INSTRUCTIONS TO FOLLOW:
Each line of the records below that contains "button" needs to be copied.

AVAILABLE DATA section start

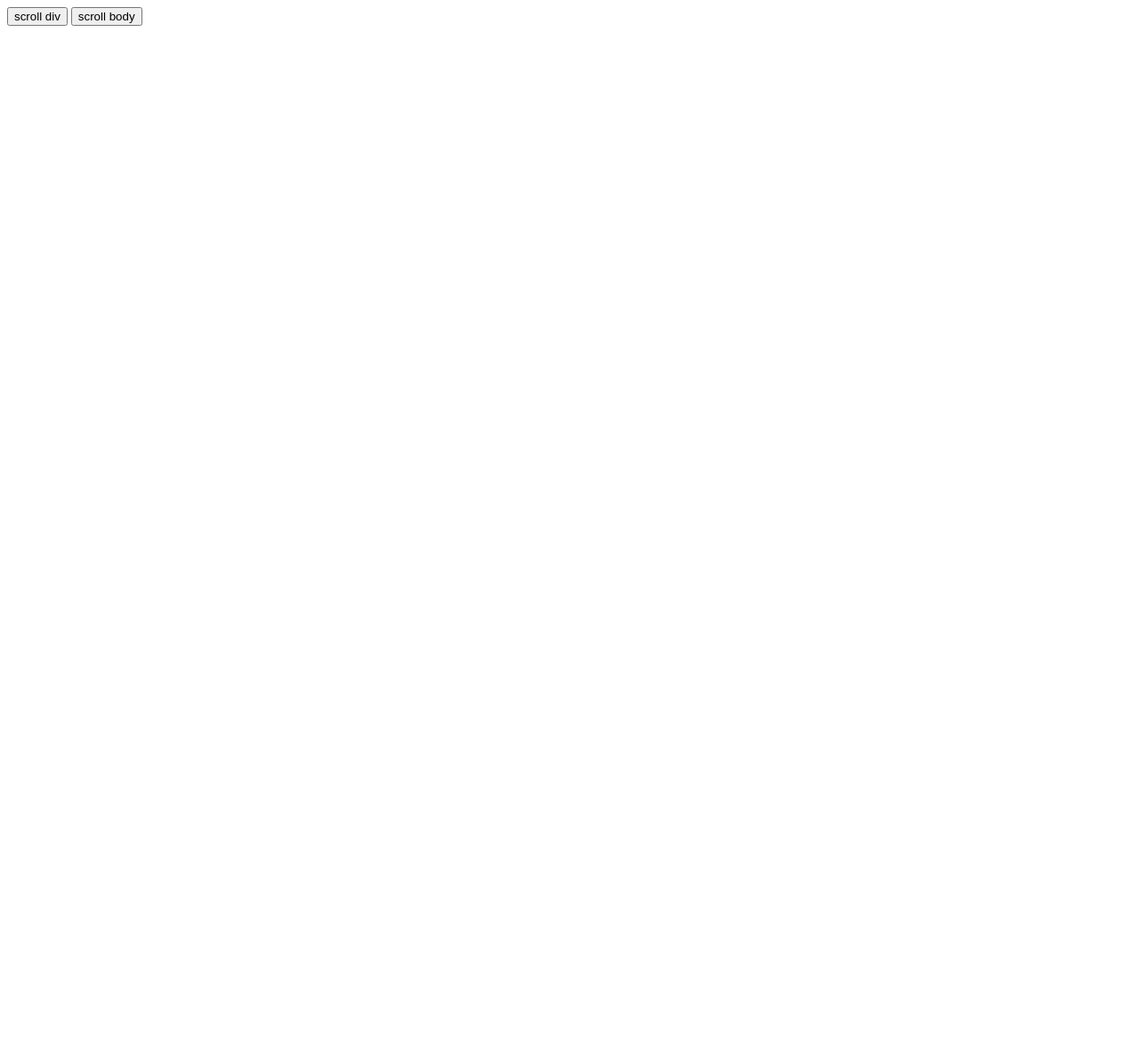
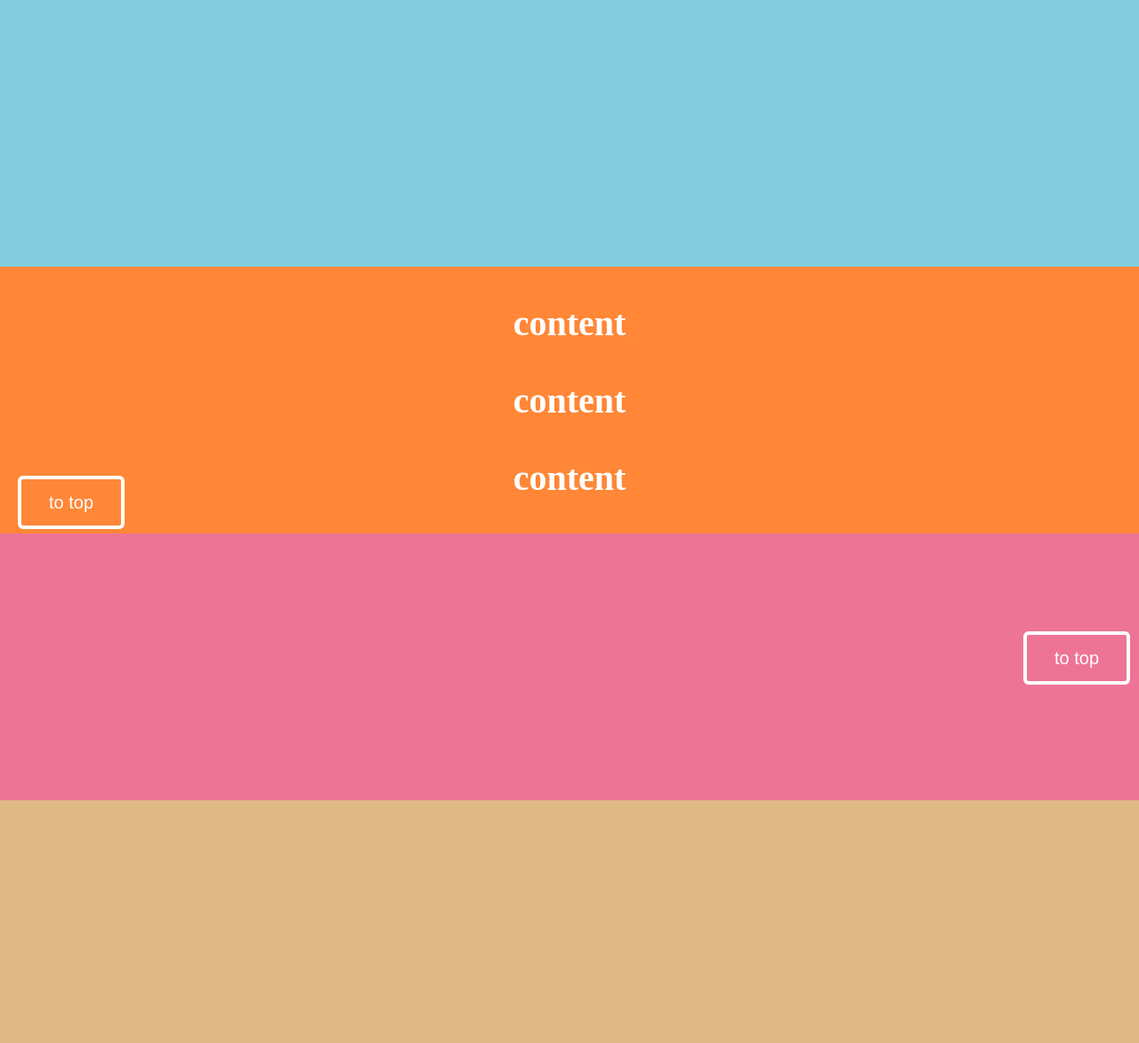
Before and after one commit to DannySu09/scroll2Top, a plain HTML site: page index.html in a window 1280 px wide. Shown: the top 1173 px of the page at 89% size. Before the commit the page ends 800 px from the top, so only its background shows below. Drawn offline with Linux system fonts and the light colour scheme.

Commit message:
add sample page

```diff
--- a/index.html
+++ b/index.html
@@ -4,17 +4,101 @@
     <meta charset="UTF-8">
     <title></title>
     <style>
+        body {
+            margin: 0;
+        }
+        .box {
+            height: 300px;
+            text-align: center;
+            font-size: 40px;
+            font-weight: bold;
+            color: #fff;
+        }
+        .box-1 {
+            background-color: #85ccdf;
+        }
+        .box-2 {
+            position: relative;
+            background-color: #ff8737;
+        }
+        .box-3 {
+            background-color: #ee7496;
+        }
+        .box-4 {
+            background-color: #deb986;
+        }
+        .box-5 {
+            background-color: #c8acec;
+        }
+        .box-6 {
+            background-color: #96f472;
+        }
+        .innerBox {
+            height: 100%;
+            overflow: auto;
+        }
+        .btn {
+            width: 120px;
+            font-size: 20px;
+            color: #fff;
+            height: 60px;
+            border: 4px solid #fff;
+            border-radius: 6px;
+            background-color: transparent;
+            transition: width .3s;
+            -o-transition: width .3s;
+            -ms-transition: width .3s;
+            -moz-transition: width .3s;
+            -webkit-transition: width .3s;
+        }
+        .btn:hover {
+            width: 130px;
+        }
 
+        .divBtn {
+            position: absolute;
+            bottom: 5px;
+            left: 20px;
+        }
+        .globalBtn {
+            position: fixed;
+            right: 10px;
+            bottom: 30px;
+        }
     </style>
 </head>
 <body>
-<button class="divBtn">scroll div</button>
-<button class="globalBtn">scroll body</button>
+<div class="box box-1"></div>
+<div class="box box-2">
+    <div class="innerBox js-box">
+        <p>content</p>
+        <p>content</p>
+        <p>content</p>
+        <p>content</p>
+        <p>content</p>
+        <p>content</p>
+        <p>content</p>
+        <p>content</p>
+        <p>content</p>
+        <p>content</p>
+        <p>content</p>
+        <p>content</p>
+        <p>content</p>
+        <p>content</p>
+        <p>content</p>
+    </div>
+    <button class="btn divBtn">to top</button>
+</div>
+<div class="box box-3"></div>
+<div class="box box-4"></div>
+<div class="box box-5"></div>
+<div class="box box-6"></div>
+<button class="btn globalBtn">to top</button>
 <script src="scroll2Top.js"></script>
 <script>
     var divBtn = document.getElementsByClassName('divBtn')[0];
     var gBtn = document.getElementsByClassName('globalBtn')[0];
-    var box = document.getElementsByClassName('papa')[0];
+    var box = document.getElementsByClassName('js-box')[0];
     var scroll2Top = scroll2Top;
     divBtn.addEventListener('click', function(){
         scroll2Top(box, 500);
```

AVAILABLE DATA section end

WRITTEN SOLUTION:
-<button class="divBtn">scroll div</button>
-<button class="globalBtn">scroll body</button>
+    <button class="btn divBtn">to top</button>
+<button class="btn globalBtn">to top</button>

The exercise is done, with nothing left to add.